8:9 The king’s scribes were quickly 7 summoned – in the third month (that is, the month of Sivan), on the twenty-third day. 8 They wrote out 9 everything that Mordecai instructed to the Jews and to the satraps and the governors and the officials of the provinces all the way from India to Ethiopia 10 – a hundred and twenty-seven provinces in all – to each province in its own script and to each people in their own language, and to the Jews according to their own script and their own language.
[1:1] 1 sn In the English Bible Esther appears adjacent to Ezra-Nehemiah and with the historical books, but in the Hebrew Bible it is one of five short books (the so-called Megillot) that appear toward the end of the biblical writings. The canonicity of the book was questioned by some in ancient Judaism and early Christianity. It is one of five OT books that were at one time regarded as antilegomena (i.e., books “spoken against”). The problem with Esther was the absence of any direct mention of God. Some questioned whether a book that did not mention God could be considered sacred scripture. Attempts to resolve this by discovering the tetragrammaton (
[1:1] 3 tn Where the Hebrew text has “Ahasuerus” (so KJV, NAB, NASB, NRSV) in this book the LXX has “Artaxerxes.” The ruler mentioned in the Hebrew text is Xerxes I (ca. 486-465

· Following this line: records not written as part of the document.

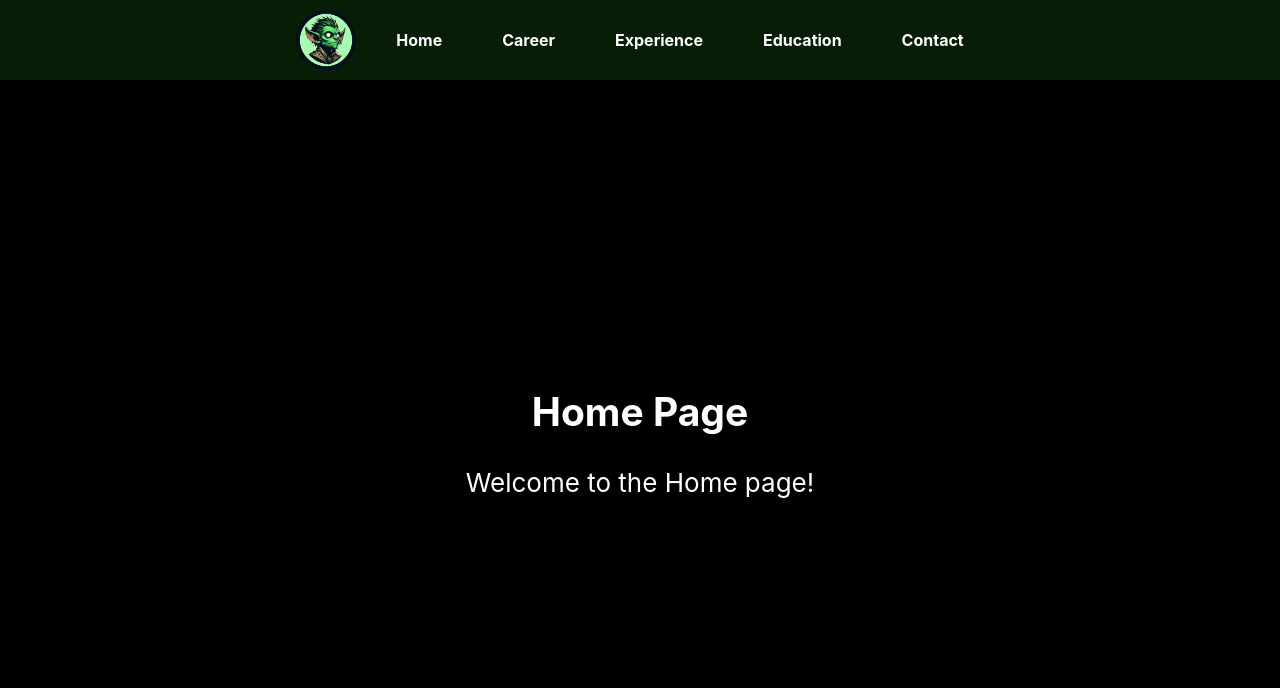
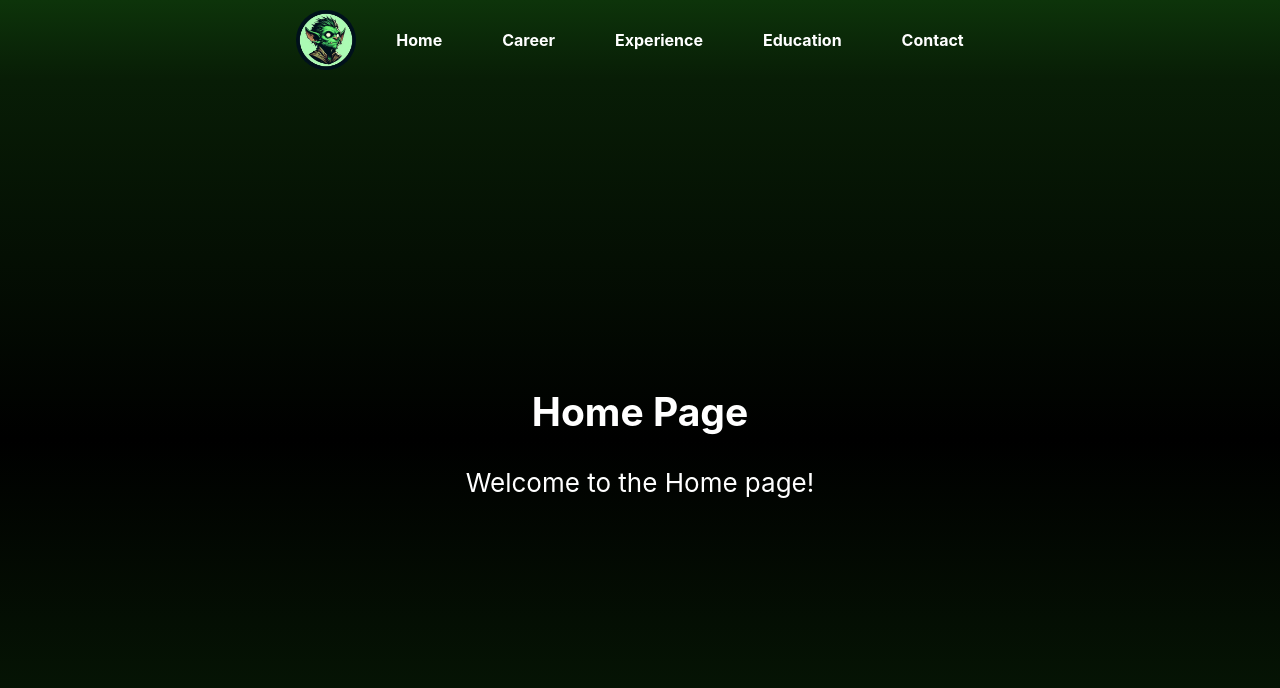
Before and after one commit to Raphalius/personal-page, a React (Create React App) app: page / in a window 1280 px wide. Shown: the top 688 px of the page. Built offline with nearby package versions, Linux system fonts and the light colour scheme.

Commit message:
Changing styling

```diff
--- a/src/App.css
+++ b/src/App.css
@@ -1,12 +1,13 @@
 .App {
   text-align: center;
+  background-color: #081d06;
 }
 
 .App-nav {
   display: flex;
   justify-content: center;
   align-items: center;
-  background-color: #081d06;
+  background: linear-gradient(to bottom, #0d340a, rgba(0, 0, 0, 0));
   padding: 10px;
 }
 
@@ -48,7 +49,7 @@
 }
 
 .App-content {
-  background-color: #000000;
+  background: linear-gradient(to bottom, #081d06, black 50%, #081d06);
   display: flex;
   flex-direction: column;
   align-items: center;
```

[1:1] 4 tn Heb “in the days of Ahasuerus, that Ahasuerus who used to rule…” The phrase “I am referring to” has been supplied to clarify the force of the third person masculine singular pronoun, which is functioning like a demonstrative pronoun.
[1:1] 6 tn Heb “Cush” (so NIV, NCV; KJV “Ethiopia”) referring to the region of the upper Nile in Africa. India and Cush (i.e., Ethiopia) are both mentioned in a tablet taken from the foundation of Xerxes’ palace in Persepolis that describes the extent of this empire. See ANET 316-17.